In his introductory essay to Visions, Grenville points to works that “consider the long and often problematic role of art in the documentation of social history and the construction of the heroic figure” (7). Certainly the late Haida artist, Bill Reid (192098), became such a hero, and although he may ultimately receive greater recognition for his intercultural role in global art worlds (see Bill Reid and Beyond: Expanding on Modern Native Art, edited by Karen Duffek and Charlotte Townsend- Gault, 2004), he is more commonly celebrated in the Canadian landscape as the quintessential Haida responsible for the “renaissance” of his mother’s culture. Reid is best known for his gold and silver jewellery featuring Haida motifs, and his monumental public sculptures in wood and bronze. Yet Solitary Raven: The Essential Writings of Bill Reid places into the foreground Reid’s creative output as a writer and former broadcaster: his essays, articles, lectures, and unpublished manuscripts, which were previously widely scattered and difficult of access. Compiled and edited with both scholarly rigour and tenderness by Robert Bringhurst, this book was first published in 2000 and has since become an indispensable resource: a kind of archive for critical and ongoing analysis of the narratives created by and around Reid.
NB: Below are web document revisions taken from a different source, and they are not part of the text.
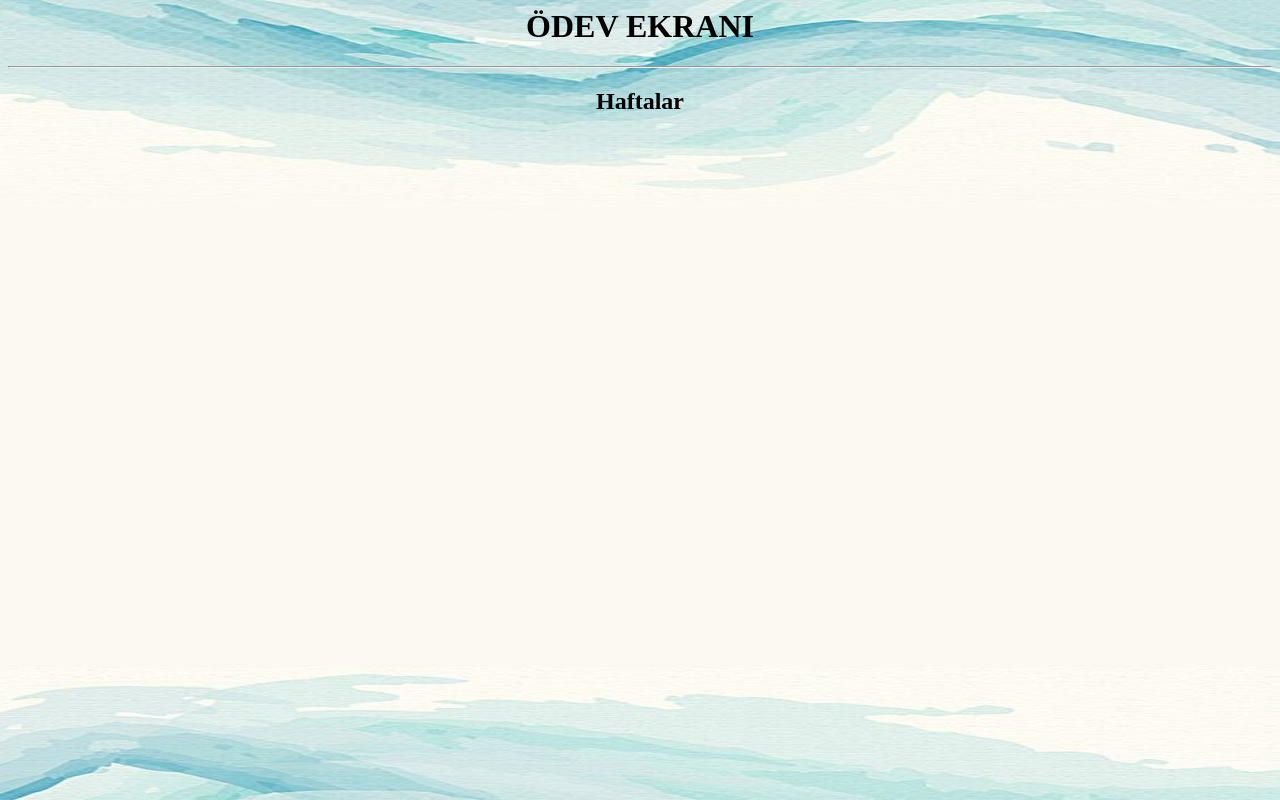
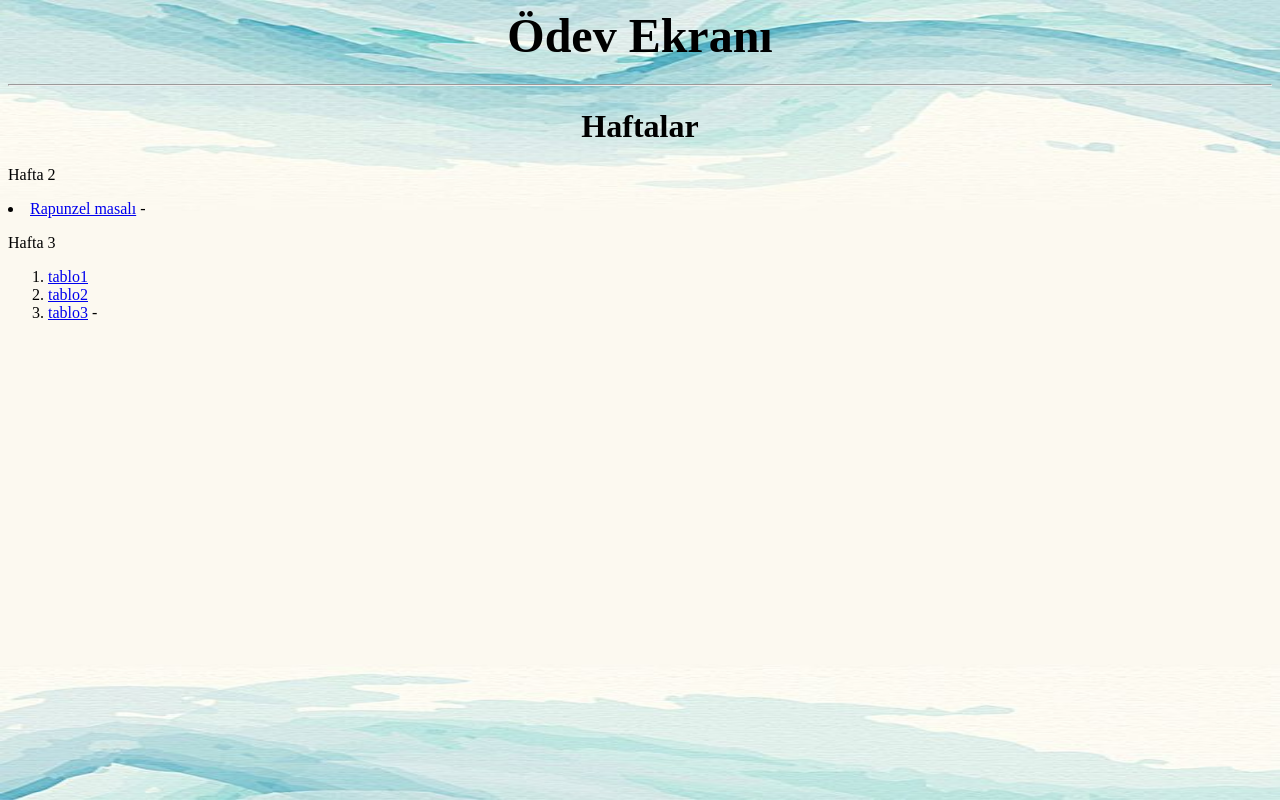
Before and after one commit to beyzasevim/web, a plain HTML site: page index.html in a window 1280 px wide. Drawn offline with Linux system fonts and the light colour scheme.

Commit message:
Update index.html

```diff
--- a/index.html
+++ b/index.html
@@ -9,7 +9,7 @@
             display: inline-block;
         }
         body{
-            text-align: center;
+
             background-image: url(b.jpg);
             background-attachment: fixed;
             background-repeat: no-repeat;
@@ -18,9 +18,24 @@
         </style>
 </head>
 <body>
-    <h1>ÖDEV EKRANI</h1>
+    <p><center><h1><font size="30">Ödev Ekranı</font></h1></center></p>
     <hr>
-    <h2>Haftalar</h2>
+    <p><center><h1>Haftalar</h1></center></p>
+
+    <p>Hafta 2</p>
+<nav>
+
+<li><a href="file:///C:/Users/beyza/OneDrive/Masaüstü/masal-1.html#bölüm2">Rapunzel masalı</a>
+-</nav>
+   <p> Hafta 3 </p>
+  <nav>
+<ol>
+<li><a href="tablo.html">tablo1</a>
+<li><a href="tablo1.html">tablo2</a>
+<li><a href="tablo2.html">tablo3</a>
+-</ol></nav>
+</body>
+
 
 
 </html>
```
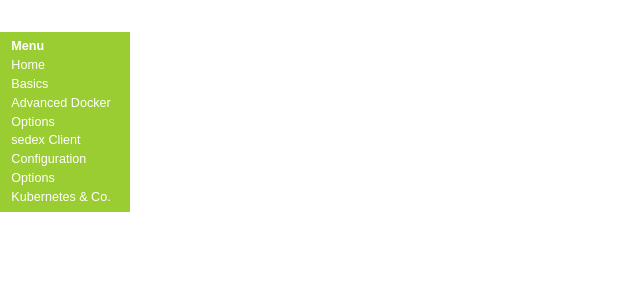
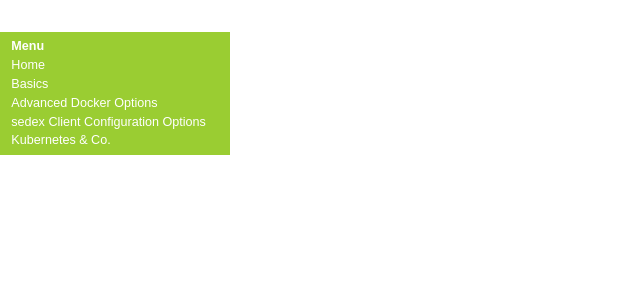
Before and after one commit to sedexch/sedexch.github.io, a Jekyll site: the page built from index.md, in a window 1280 px wide. Shown: the top 300 px of the page, without its empty margins (0-640 px from the left). Built offline with Jekyll 4.4.1, drawn with Linux system fonts in a browser that asks for light colours; our own code applies the rules of GitHub Pages for plain Markdown files.

Commit message:
SEDEX-3166: Edits

```diff
--- a/_layouts/default.html
+++ b/_layouts/default.html
@@ -11,8 +11,8 @@
         .floating-menu {
             font-family: sans-serif;
             background: yellowgreen;
-            padding: 5px;;
-            width: 130px;
+            padding: 5px;
+            width: 230px;
             z-index: 100;
             position: fixed;
         }
```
Now, for this second edition, Bringhurst has added two early texts to the original collection of thirty, spanning almost four decades of Reid’s career, from 1954 to 1991. “This book is many things,” Bringhurst notes in his updated introduction, “but one of the most important things it is, in my opinion, is the story of a long and conscious journey from one pronoun to another” (11). How Reid wrestled with that journey from “they” (in which he mourned the apparent death of Haida culture) to “we,” where he took a prominent role in advocating for Haida land rights while still arguing, controversially, that Haida art belongs to the world, is a major thread linking Reid’s own narratives to one another – and to the larger, multi-voiced stories of twentieth-century art and history in British Columbia and beyond. 

Visions of British Columbia: A Landscape Manual
Edited by Bruce Grenville and Scott Steedman
Vancouver/Toronto: Douglas and McIntyre; Vancouver: Vancouver Art Gallery, 2010. 256 pp. Illus. $40.00 paper.

Solitary Raven: The Essential Writings of Bill Reid
Edited, with commentary and notes, by Robert Bringhurst. 2nd expanded edition
Vancouver/Toronto: Douglas and McIntyre, 2009. 240 pp. Illus. $24.95 paper.